In the middle of the 19th century, the Plains Nations lived on an abundance of bison, which provided them with a seemingly endless source of quality meat and clothing. Their diet was high in protein and low in fat – and they were among the tallest people in recorded history. Yet within 20 years, Professor James Daschuk explained to a capacity crowd in Ottawa, doctors were describing illness and starvation as intrinsic to their culture.

Daschuk Ottawa 4Daschuk, who teaches in the Faculty of Kinesiology and Health Studies at the University of Regina, travelled to Ottawa November 1 to receive the John A. Macdonald Prize from the Canadian Historical Association for his book, Clearing the Plains: Disease, Politics of Starvation, and the Loss of Aboriginal Life. The prize honours “the non-fiction work of Canadian history judged to have made the most significant contribution to an understanding of the Canadian past.”

The irony was lost on no one: Clearing the Plains is a brutal indictment of Macdonald’s deliberate use of starvation as a means of moving Indigenous people from their land to reserves, in the process weakening their power and subjugating them to the Canadian federal government.

“There’s no question that Macdonald is the Father of Confederation, but he’s also the father of the dysfunctional country we have lived in for 140 years,” Daschuk told the crowd that packed the hall of Knox Presbyterian Church in downtown Ottawa. He delivered a 20-minute lecture, spent nearly an hour in an on-stage interview with journalist and mediaINDIGENA founder Rick Harp, and another hour answering audience questions and signing books.

As a health researcher, Daschuk said the elimination of the bison herds through over-hunting both for meat and hide was an important piece of the machinery used to drive the Industrial Revolution in England and directly caused the starvation that followed.

It also had many secondary effects. For one thing, the loss of the bison deprived Indigenous nations of the hides they used to clothe themselves during winter. In the cold and weakened state, their immune systems were unable to fight against the influx of new illnesses ravaging their communities. Around Treaty 6 territory in Saskatchewan and Alberta, many communities lost 80% of their populations to famine and disease.

It is very hard, Daschuk noted, for white Canadians to accept the harm that Canada did deliberately to its Indigenous people, even as his research in the Canadian Archives uncovered “a goldmine of human misery.”

“First Nations people know this story,” he said. “This is a mixed crowd, and I see people nodding.
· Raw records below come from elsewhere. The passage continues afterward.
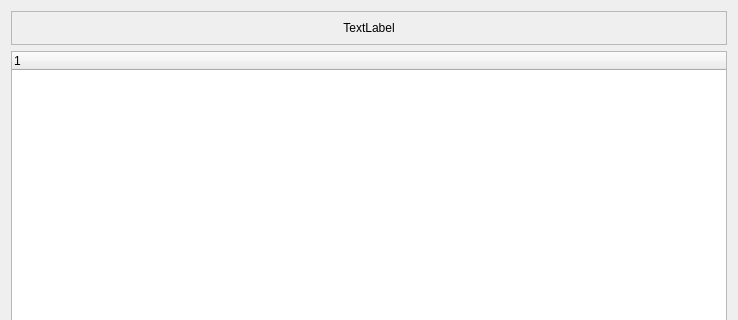
First picture: the form in vibra/interface/data/ui_files/general/choose_property_to_delete.ui, repository MOPT-UFSC/VIBRA, before the edit; both pictures show x 0 to 738 and y 0 to 320 of the 738 by 530 pixel window.
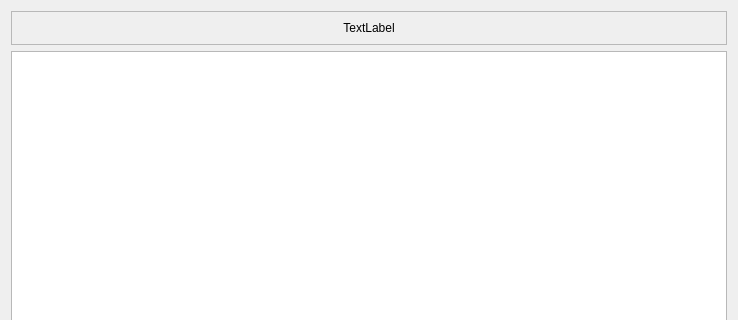
Second picture: the form after the edit.

Commit message: create table widget to show properties

The edit to the form file:
```diff
--- a/vibra/interface/data/ui_files/general/choose_property_to_delete.ui
+++ b/vibra/interface/data/ui_files/general/choose_property_to_delete.ui
@@ -31,8 +31,8 @@
   <property name="windowTitle">
    <string>Dialog</string>
   </property>
-  <layout class="QGridLayout" name="gridLayout_2">
-   <item row="0" column="0">
+  <layout class="QVBoxLayout" name="verticalLayout_3" stretch="0,0,0">
+   <item>
     <layout class="QVBoxLayout" name="verticalLayout">
      <item>
       <widget class="QFrame" name="frame">
@@ -76,7 +76,21 @@
      </item>
     </layout>
    </item>
-   <item row="2" column="0">
+   <item>
+    <layout class="QVBoxLayout" name="verticalLayout_4">
+     <item>
+      <widget class="QTableWidget" name="tableWidget">
+       <property name="horizontalScrollBarPolicy">
+        <enum>Qt::ScrollBarPolicy::ScrollBarAsNeeded</enum>
+       </property>
+       <property name="selectionBehavior">
+        <enum>QAbstractItemView::SelectionBehavior::SelectRows</enum>
+       </property>
+      </widget>
+     </item>
+    </layout>
+   </item>
+   <item>
     <layout class="QHBoxLayout" name="horizontalLayout">
      <item>
       <spacer name="horizontalSpacer_2">
@@ -133,15 +147,6 @@
      </item>
     </layout>
    </item>
-   <item row="1" column="0">
-    <widget class="QTreeWidget" name="treeWidget">
-     <column>
-      <property name="text">
-       <string notr="true">1</string>
-      </property>
-     </column>
-    </widget>
-   </item>
   </layout>
  </widget>
  <resources/>
```
Left out of the diff: 2 changed lines with no effect on the pictures. The commit also changes 5 other files.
But what I’m really surprised about is that white Canadians haven’t heard this story, because it’s not taught in schools.”

Canadians, he noted, are ready to accept that other countries’ national myths about themselves are ridiculous, but when it comes time to look critically at who Canadians have been, historically speaking, the public is very uncomfortable.
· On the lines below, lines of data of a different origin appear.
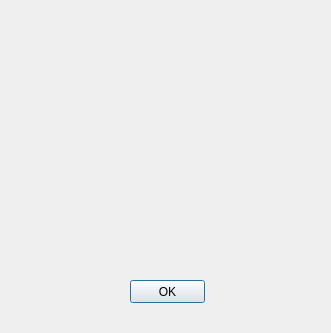
Qt form TimeWiseGUI/timewisefeedback.ui (terencelimzhengwei/cs2103jan2014-t17-3c) before a commit.
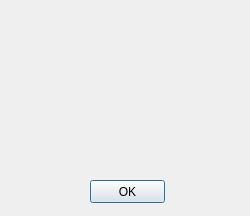
The same form after that commit. Icons and pictures are not drawn.

```diff
--- a/TimeWiseGUI/timewisefeedback.ui
+++ b/TimeWiseGUI/timewisefeedback.ui
@@ -6,20 +6,20 @@
    <rect>
     <x>0</x>
     <y>0</y>
-    <width>331</width>
-    <height>333</height>
+    <width>250</width>
+    <height>216</height>
    </rect>
   </property>
   <property name="minimumSize">
    <size>
-    <width>331</width>
-    <height>333</height>
+    <width>250</width>
+    <height>216</height>
    </size>
   </property>
   <property name="maximumSize">
    <size>
-    <width>331</width>
-    <height>333</height>
+    <width>250</width>
+    <height>216</height>
    </size>
   </property>
   <property name="windowTitle">
@@ -31,21 +31,24 @@
   <widget class="QLabel" name="userFeedback">
    <property name="geometry">
     <rect>
-     <x>70</x>
-     <y>60</y>
-     <width>191</width>
-     <height>171</height>
+     <x>40</x>
+     <y>20</y>
+     <width>171</width>
+     <height>151</height>
     </rect>
    </property>
    <property name="text">
     <string/>
    </property>
+   <property name="wordWrap">
+    <bool>true</bool>
+   </property>
   </widget>
   <widget class="QPushButton" name="pushButton_ok">
    <property name="geometry">
     <rect>
-     <x>130</x>
-     <y>280</y>
+     <x>90</x>
+     <y>180</y>
      <width>75</width>
      <height>23</height>
     </rect>
```
Left out of the diff: 2 changed lines with no effect on the pictures.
“What is being ‘Canadian,’ aside from the guy in the beer ad? It’s decency, it’s friendliness, it’s helping out our neighbours – those ground-level ideals. But if you think about the relationship we as ‘mainstream’ Canadians have had with Indigenous people, that’s not true at all. As an unintended consequence, that makes us – I don’t want to use ‘mainstream,’ I’ll use ‘white’ – it makes us question ourselves. Because we haven’t been decent.”

Speaking about discovering his own privilege, Daschuk was moved to tears during his interview with Harp, noting that his research had forced him to reconsider his relationship with his country. On multiple occasions, he said, Indigenous readers had told him they were glad he was finally telling the story – because if he’d been Native, no one would have listened.

All of this may seem strange coming from a professor who isn’t a historian, but a specialist in environmental health. But Daschuk says his research led him where he is today – and it all started near James Bay. Growing up in Timmins, he was an avid hiker and encountered many locals in the Moose Cree communities of the west coast. That got him thinking about food security.

“Even back then, on the west coast of James Bay, it cost $10 for a head of lettuce, and milk was outrageous,” he told the Nation after his talk. “The same issues – the availability of nutritious food at a reasonable price, that’s out of reach for so many people [today]. And in some communities, this issue has gone on for probably 100 or more years: entire generations of people have been malnourished. These days, malnutrition has changed from not enough food to too much low-quality food. Malnutrition can work both ways – not enough calories, or too many empty calories.”

Any research into the history of First Nations and food, it seems, comes up against the ugly history Daschuk outlined in his book. But even shocking information, he said, is not enough: Indigenous people and non-Aboriginal Canadians alike need to take action.

“There are a whole lot of things that seem to be converging right now,” he said. “I’m enjoying my 15 minutes, for one, but it’s 2014 – maybe it’s time we can all get together on this and push our politicians, get involved, and stop putting up with things that have gone on for so long that have been keeping people down. We can’t wait for our leadership. Other than us pulling us along, maybe it’s time to push them along.”